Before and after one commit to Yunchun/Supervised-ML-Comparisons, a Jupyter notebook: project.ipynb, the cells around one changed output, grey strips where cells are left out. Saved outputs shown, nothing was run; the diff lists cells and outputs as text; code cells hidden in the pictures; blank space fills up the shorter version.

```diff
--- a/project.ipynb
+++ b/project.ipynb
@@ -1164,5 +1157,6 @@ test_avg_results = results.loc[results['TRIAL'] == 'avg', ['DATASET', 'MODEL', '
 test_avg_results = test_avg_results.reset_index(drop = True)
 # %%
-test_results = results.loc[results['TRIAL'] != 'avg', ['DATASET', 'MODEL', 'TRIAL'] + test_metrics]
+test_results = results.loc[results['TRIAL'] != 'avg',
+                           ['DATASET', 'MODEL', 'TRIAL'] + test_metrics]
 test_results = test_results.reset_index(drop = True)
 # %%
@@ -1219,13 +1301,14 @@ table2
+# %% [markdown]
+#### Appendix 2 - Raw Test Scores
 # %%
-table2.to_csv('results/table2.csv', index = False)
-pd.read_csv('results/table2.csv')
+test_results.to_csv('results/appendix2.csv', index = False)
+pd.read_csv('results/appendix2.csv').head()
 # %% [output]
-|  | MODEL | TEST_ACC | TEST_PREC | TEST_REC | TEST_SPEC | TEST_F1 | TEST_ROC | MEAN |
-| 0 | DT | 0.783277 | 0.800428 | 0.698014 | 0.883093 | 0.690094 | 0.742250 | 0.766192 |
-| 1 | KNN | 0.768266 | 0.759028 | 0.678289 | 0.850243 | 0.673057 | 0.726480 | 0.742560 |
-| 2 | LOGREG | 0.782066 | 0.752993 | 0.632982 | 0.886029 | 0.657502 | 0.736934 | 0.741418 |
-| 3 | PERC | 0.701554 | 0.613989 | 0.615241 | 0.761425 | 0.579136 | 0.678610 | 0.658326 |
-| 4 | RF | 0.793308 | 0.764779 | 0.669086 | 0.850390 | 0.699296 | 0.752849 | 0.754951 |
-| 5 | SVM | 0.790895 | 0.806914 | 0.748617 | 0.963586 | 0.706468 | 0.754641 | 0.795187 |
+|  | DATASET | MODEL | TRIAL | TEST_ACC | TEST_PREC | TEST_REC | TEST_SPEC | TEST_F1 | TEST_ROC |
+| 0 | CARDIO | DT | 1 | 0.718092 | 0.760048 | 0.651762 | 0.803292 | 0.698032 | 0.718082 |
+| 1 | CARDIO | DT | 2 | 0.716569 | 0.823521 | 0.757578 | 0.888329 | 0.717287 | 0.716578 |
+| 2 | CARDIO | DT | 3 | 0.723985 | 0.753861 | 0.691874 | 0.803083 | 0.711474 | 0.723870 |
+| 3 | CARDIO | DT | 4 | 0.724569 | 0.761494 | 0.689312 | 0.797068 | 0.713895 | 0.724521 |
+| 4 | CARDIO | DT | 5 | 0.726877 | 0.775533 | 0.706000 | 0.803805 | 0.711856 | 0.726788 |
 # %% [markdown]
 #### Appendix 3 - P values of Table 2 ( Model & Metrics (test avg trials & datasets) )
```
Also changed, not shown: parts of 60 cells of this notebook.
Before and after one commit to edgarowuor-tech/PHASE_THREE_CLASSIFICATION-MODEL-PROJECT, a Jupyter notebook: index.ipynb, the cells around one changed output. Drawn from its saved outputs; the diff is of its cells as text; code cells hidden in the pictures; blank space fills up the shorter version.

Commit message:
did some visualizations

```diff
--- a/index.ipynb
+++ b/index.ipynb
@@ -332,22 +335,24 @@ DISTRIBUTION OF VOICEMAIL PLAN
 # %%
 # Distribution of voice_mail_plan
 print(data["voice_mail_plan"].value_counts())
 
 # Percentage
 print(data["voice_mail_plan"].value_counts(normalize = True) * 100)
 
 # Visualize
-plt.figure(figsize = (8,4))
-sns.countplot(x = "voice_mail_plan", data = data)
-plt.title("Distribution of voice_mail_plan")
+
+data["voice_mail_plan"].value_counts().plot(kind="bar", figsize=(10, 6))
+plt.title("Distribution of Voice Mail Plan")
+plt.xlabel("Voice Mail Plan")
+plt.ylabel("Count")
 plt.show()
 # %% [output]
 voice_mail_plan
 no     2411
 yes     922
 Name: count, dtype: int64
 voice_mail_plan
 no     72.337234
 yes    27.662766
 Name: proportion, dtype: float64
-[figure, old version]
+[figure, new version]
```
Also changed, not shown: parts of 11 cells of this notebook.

### Directions for this task
Provide only the number of lines in the records containing the string "fills".

### Task solution
2